• What to do: Return all lines from the entries below in which the word "index" is present.

• Data section:
------------------------------------------------------------
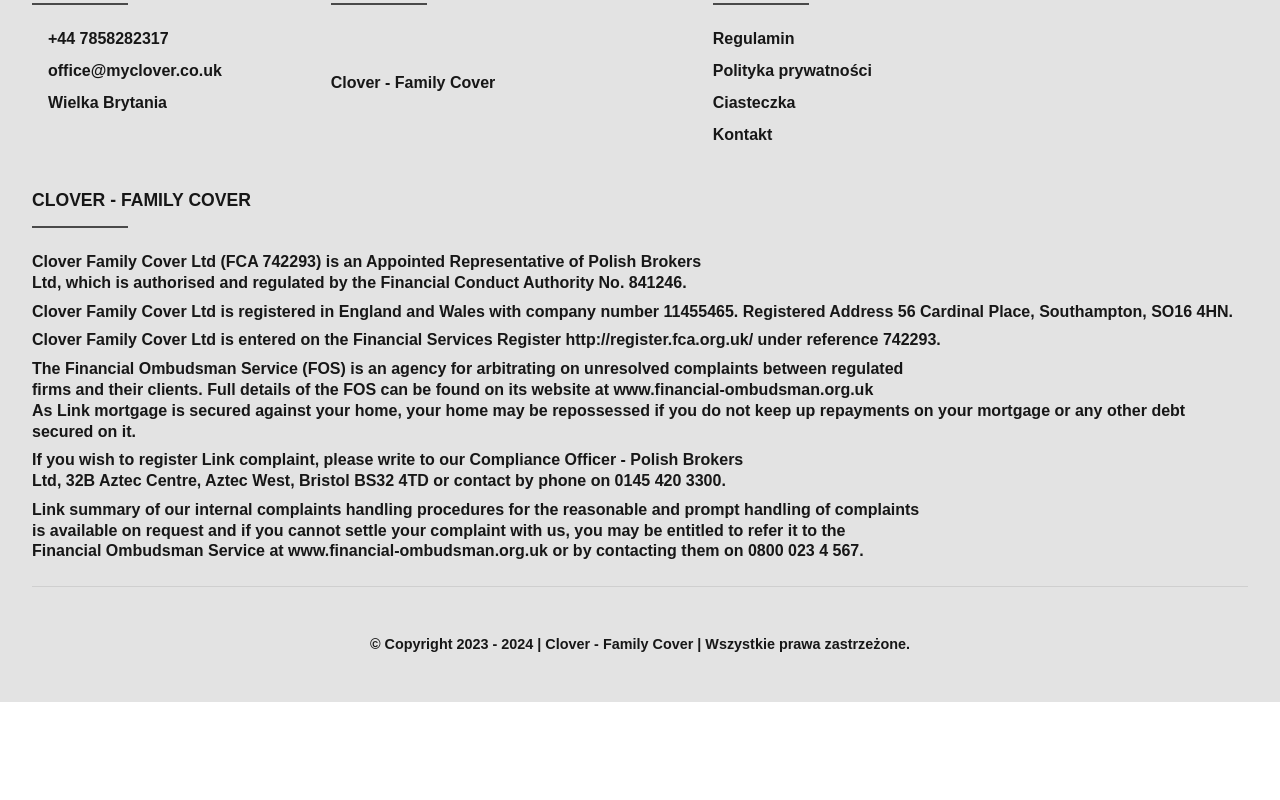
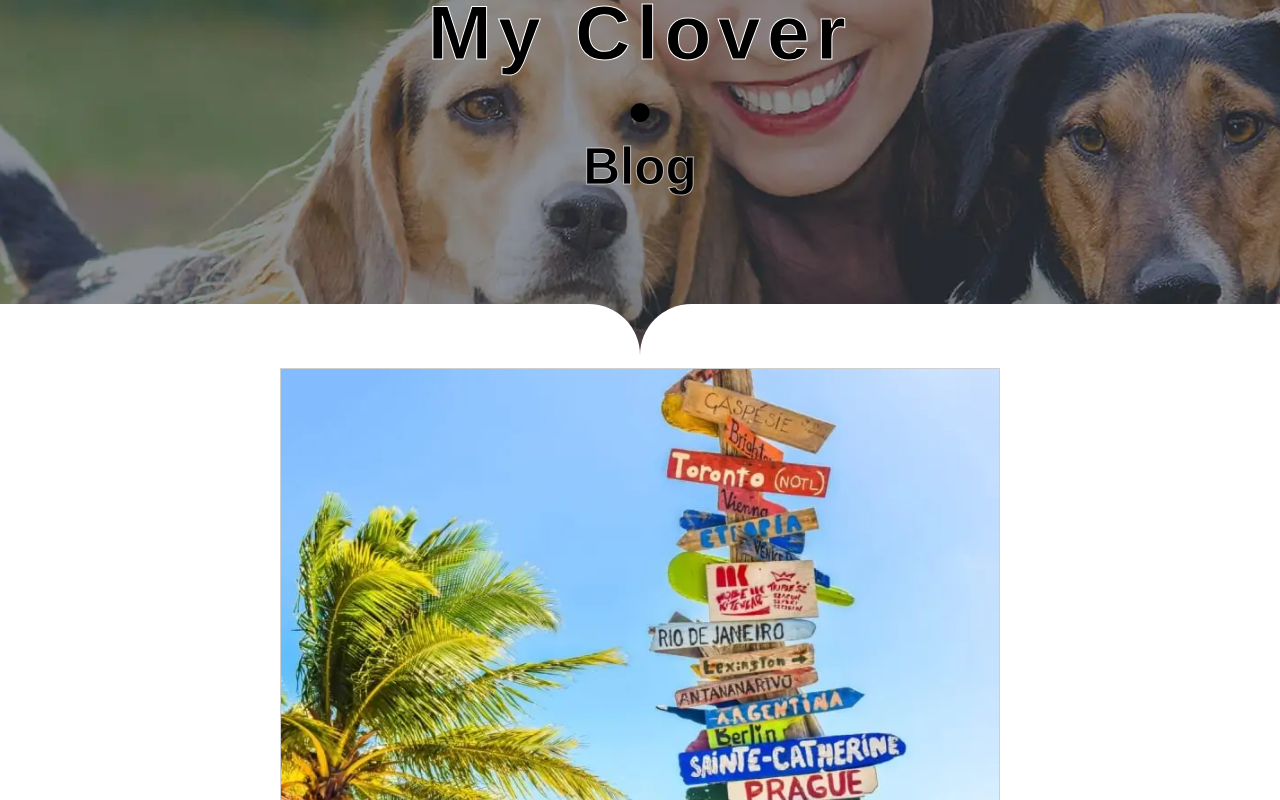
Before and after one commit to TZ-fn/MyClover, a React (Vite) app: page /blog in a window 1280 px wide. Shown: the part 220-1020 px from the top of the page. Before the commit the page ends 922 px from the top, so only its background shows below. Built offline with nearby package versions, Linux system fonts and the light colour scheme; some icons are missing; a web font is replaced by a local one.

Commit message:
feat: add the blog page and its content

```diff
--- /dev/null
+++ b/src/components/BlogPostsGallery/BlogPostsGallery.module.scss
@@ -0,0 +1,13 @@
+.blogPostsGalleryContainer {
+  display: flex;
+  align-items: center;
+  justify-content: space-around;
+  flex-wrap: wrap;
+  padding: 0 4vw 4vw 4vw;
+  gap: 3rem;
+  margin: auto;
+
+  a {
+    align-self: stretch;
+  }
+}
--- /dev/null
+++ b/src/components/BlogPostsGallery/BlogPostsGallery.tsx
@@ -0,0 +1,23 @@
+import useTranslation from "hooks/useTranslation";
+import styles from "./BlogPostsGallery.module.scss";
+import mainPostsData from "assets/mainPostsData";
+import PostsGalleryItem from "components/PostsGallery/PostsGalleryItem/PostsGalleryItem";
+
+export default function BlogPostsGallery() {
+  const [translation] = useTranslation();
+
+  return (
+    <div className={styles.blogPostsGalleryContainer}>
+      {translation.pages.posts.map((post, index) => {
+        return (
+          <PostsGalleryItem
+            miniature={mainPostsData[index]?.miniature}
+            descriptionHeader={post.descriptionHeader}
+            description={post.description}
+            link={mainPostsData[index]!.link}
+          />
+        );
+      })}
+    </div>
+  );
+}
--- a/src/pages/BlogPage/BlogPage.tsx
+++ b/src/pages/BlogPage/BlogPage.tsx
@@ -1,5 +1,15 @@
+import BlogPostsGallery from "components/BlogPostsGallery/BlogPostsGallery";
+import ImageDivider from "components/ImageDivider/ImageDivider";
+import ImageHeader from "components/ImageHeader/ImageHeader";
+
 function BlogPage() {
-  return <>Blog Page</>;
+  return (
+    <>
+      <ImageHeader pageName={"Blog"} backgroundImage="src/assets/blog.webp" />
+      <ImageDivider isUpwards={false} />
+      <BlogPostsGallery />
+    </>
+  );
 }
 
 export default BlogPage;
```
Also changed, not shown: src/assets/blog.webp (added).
------------------------------------------------------------
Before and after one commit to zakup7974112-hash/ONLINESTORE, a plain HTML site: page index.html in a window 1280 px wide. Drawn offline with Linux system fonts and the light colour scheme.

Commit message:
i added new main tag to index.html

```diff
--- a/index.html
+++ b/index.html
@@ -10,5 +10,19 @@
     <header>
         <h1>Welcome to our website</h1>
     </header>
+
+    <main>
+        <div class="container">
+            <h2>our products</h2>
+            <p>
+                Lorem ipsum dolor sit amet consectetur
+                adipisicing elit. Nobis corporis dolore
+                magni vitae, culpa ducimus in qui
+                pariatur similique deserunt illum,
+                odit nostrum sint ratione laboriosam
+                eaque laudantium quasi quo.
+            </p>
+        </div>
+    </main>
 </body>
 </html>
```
------------------------------------------------------------
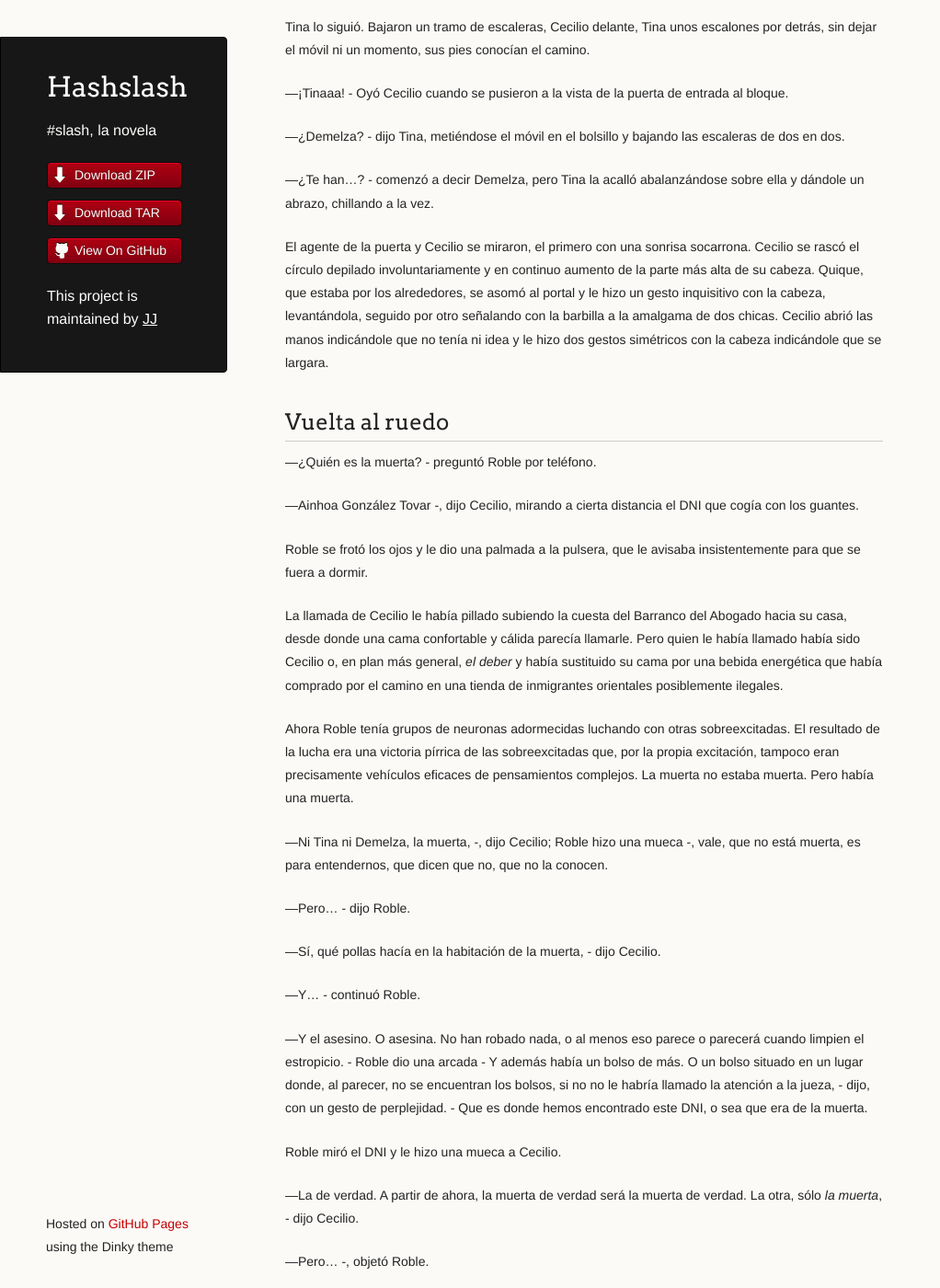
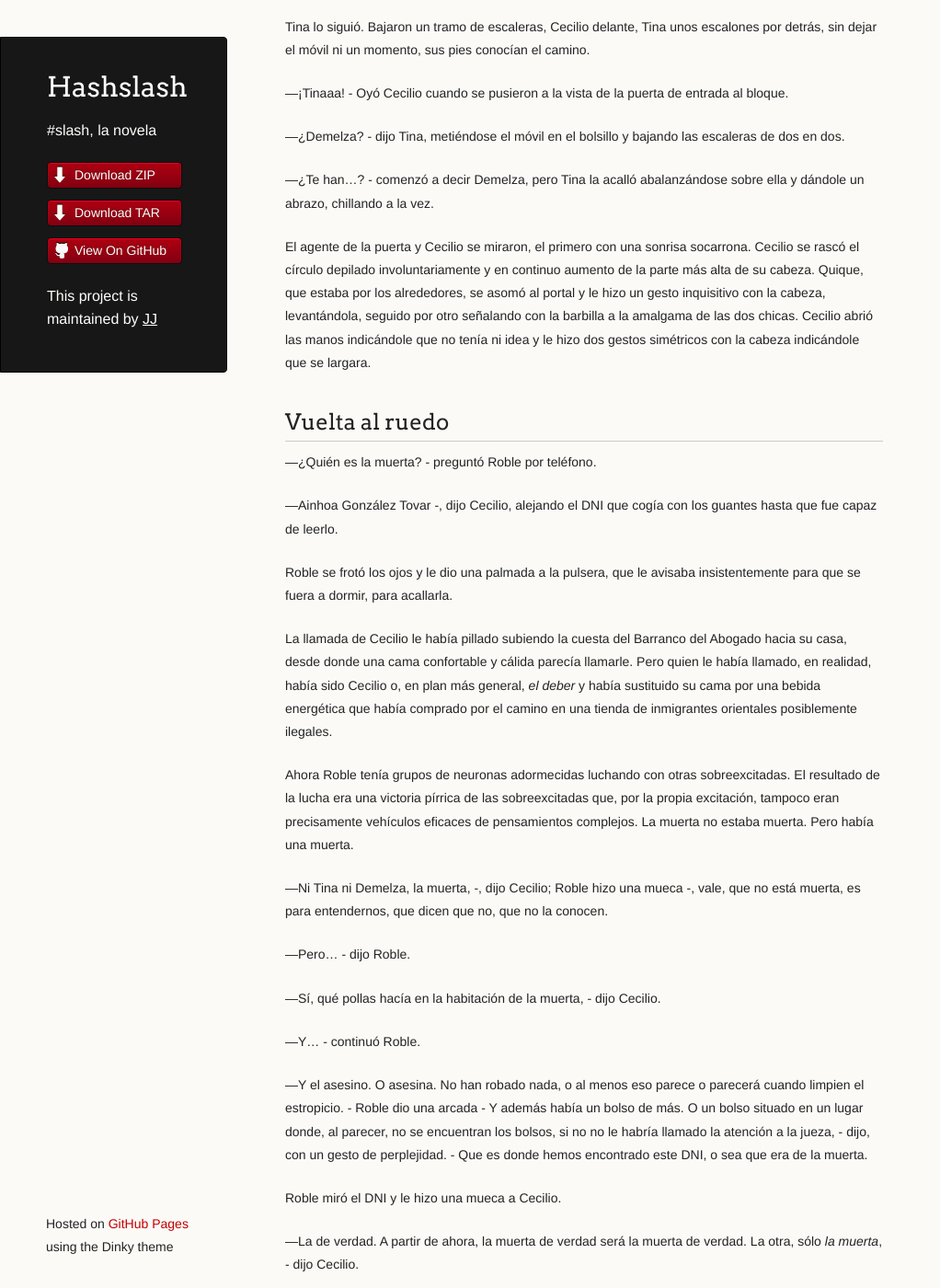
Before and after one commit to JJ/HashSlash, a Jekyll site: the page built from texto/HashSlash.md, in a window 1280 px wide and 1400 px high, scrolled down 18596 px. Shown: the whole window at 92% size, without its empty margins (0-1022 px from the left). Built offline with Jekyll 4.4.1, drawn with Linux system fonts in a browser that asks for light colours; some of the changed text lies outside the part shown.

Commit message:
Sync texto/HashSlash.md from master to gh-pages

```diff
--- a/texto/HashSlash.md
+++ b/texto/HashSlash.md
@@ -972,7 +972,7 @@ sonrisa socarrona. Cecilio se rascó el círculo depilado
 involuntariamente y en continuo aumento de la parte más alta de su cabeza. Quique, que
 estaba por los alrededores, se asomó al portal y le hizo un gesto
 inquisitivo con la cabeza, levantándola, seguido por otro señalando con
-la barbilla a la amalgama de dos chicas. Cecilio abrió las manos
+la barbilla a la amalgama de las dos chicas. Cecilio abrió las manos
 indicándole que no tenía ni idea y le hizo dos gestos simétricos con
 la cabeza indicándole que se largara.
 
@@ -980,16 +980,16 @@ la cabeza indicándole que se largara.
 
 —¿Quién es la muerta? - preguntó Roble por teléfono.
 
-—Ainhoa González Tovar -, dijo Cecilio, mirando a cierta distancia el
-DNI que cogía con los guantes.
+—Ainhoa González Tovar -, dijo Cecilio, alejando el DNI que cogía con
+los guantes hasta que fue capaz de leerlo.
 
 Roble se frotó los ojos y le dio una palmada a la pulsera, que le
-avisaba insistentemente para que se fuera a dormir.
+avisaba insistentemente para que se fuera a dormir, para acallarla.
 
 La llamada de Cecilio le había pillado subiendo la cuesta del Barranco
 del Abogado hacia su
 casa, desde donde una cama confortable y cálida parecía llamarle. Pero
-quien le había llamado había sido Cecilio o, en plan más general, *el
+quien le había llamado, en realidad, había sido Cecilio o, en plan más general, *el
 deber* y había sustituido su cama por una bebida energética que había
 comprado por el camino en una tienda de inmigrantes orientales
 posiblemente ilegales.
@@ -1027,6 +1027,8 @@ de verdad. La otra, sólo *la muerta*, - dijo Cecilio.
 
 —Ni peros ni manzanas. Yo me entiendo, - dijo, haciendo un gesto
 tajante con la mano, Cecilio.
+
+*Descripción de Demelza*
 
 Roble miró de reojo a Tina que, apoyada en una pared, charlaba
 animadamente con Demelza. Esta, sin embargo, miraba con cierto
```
------------------------------------------------------------
• Expected answer:
+      {translation.pages.posts.map((post, index) => {
+            miniature={mainPostsData[index]?.miniature}
+            link={mainPostsData[index]!.link}
Before and after one commit to zakup7974112-hash/ONLINESTORE, a plain HTML site: page index.html in a window 1280 px wide. Drawn offline with Linux system fonts and the light colour scheme.
i added new main tag to index.html
--- a/index.html
+++ b/index.html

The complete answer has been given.